» GIVEN DATA
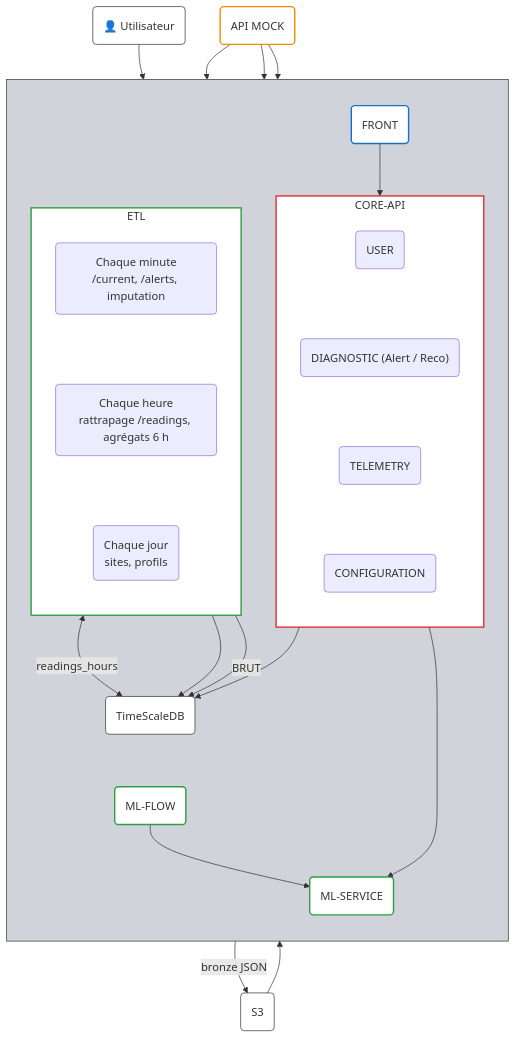
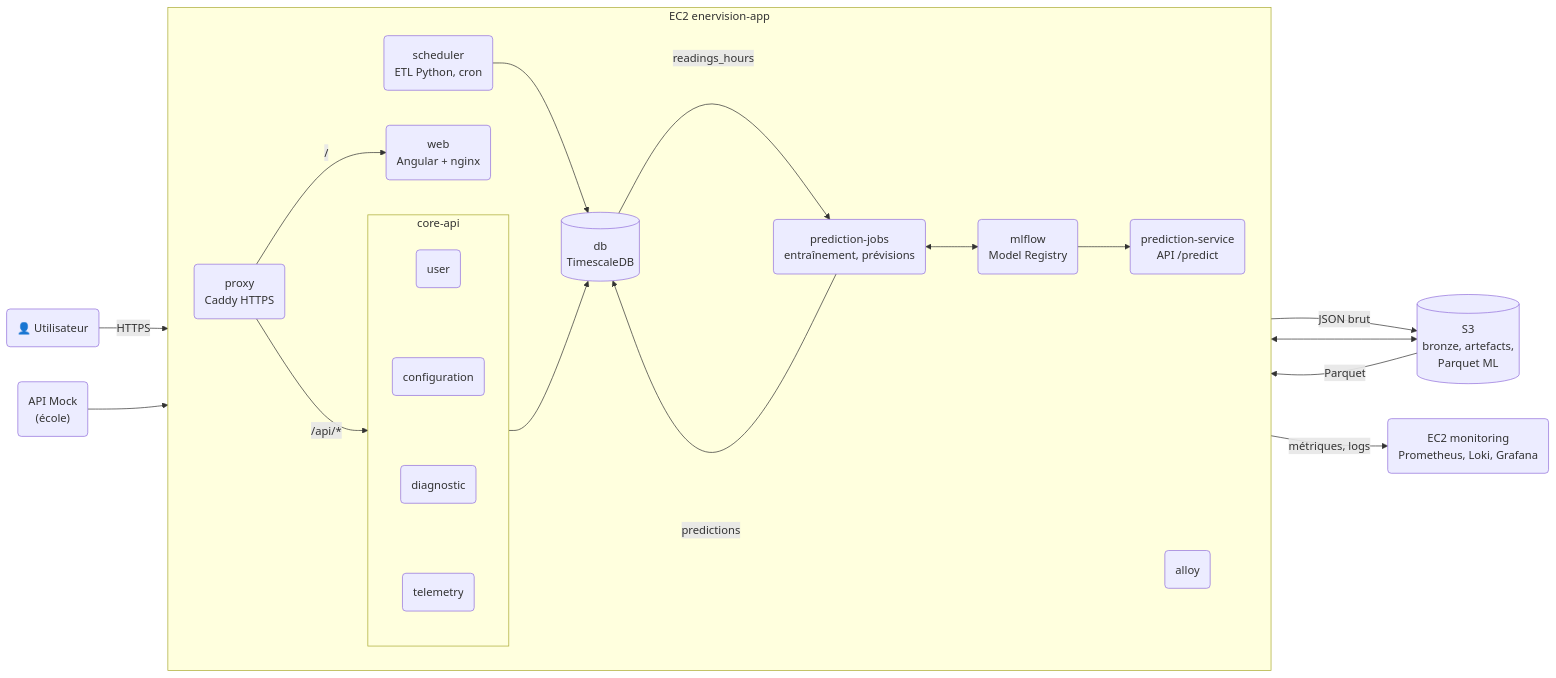
The diagram in docs/doc-technique/architecture-applicative.md (enervision-project/smart-energy-optimizer), drawn with Mermaid before and after one commit. The commit also changed other lines of this file and 5 other files, not shown here.

````diff
--- a/docs/doc-technique/architecture-applicative.md
+++ b/docs/doc-technique/architecture-applicative.md
@@ -4,64 +3,41 @@
 ```mermaid
-flowchart TD
-    USER_ACTOR("👤 Utilisateur")
-    API_MOCK("API MOCK")
+flowchart LR
+    USER("👤 Utilisateur")
+    MOCK("API Mock<br/>(école)")
 
-subgraph PLATFORM[" "]
-direction TB
-FRONT("FRONT")
+    subgraph APP["EC2 enervision-app"]
+        direction LR
+        PROXY("proxy<br/>Caddy HTTPS")
+        WEB("web<br/>Angular + nginx")
 
-subgraph CORE["CORE-API"]
-direction TB
-USER("USER")
-DIAG("DIAGNOSTIC (Alert / Reco)")
-TELEM("TELEMETRY")
-CONF("CONFIGURATION")
-USER ~~~ DIAG ~~~ TELEM ~~~ CONF
-end
+        subgraph CORE["core-api"]
+            direction TB
+            U("user") ~~~ C("configuration") ~~~ D("diagnostic") ~~~ T("telemetry")
+        end
 
-MLSERVICE("ML-SERVICE")
+        ETL("scheduler<br/>ETL Python, cron")
+        DB[("db<br/>TimescaleDB")]
+        JOBS("prediction-jobs<br/>entraînement, prévisions")
+        PRED("prediction-service<br/>API /predict")
+        MLFLOW("mlflow<br/>Model Registry")
+        ALLOY("alloy")
+    end
 
-subgraph ETL["ETL"]
-direction TB
-E60("Chaque minute<br/>/current, /alerts, imputation")
-EH("Chaque heure<br/>rattrapage /readings, agrégats 6 h")
-E1D("Chaque jour<br/>sites, profils")
-E60 ~~~ EH ~~~ E1D
-end
+    S3[("S3<br/>bronze, artefacts,<br/>Parquet ML")]
+    MON("EC2 monitoring<br/>Prometheus, Loki, Grafana")
 
-TSDB("TimeScaleDB")
-MLFLOW("ML-FLOW")
-end
-
-S3("S3")
-
-USER_ACTOR --> FRONT
-FRONT --> CORE
-TELEM --> MLSERVICE
-CORE --> TSDB
-
-API_MOCK --> E60
-API_MOCK --> EH
-API_MOCK --> E1D
-E60 -->|BRUT| TSDB
-E60 -->|bronze JSON| S3
-E1D --> TSDB
-TSDB <-->|readings_hours| EH
-
-S3 --> MLFLOW
-MLFLOW --> MLSERVICE
-
-ETL ~~~ TSDB ~~~ MLFLOW
-
-classDef front fill:#fff,stroke:#1971c2,stroke-width:2px
-classDef core fill:#fff,stroke:#e03131,stroke-width:2px
-classDef green fill:#fff,stroke:#2f9e44,stroke-width:2px
-classDef orange fill:#fff,stroke:#f08c00,stroke-width:2px
-classDef plain fill:#fff,stroke:#333,stroke-width:1px
-class FRONT front
-class CORE core
-class ETL,MLSERVICE,MLFLOW green
-class API_MOCK orange
-class TSDB,S3,USER_ACTOR plain
-style PLATFORM fill:#d0d4da,stroke:#333
+    USER -->|HTTPS| PROXY
+    PROXY -->|/| WEB
+    PROXY -->|/api/*| CORE
+    CORE --> DB
+    MOCK --> ETL
+    ETL --> DB
+    ETL -->|JSON brut| S3
+    DB -->|readings_hours| JOBS
+    JOBS -->|predictions| DB
+    S3 -->|Parquet| JOBS
+    JOBS <--> MLFLOW
+    MLFLOW <--> S3
+    MLFLOW --> PRED
+    ALLOY -->|métriques, logs| MON
 ```
````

» REQUIREMENT
Find the number of lines in the entries above that hold the string "TSDB", and write only that number.

» TASK RESPONSE
7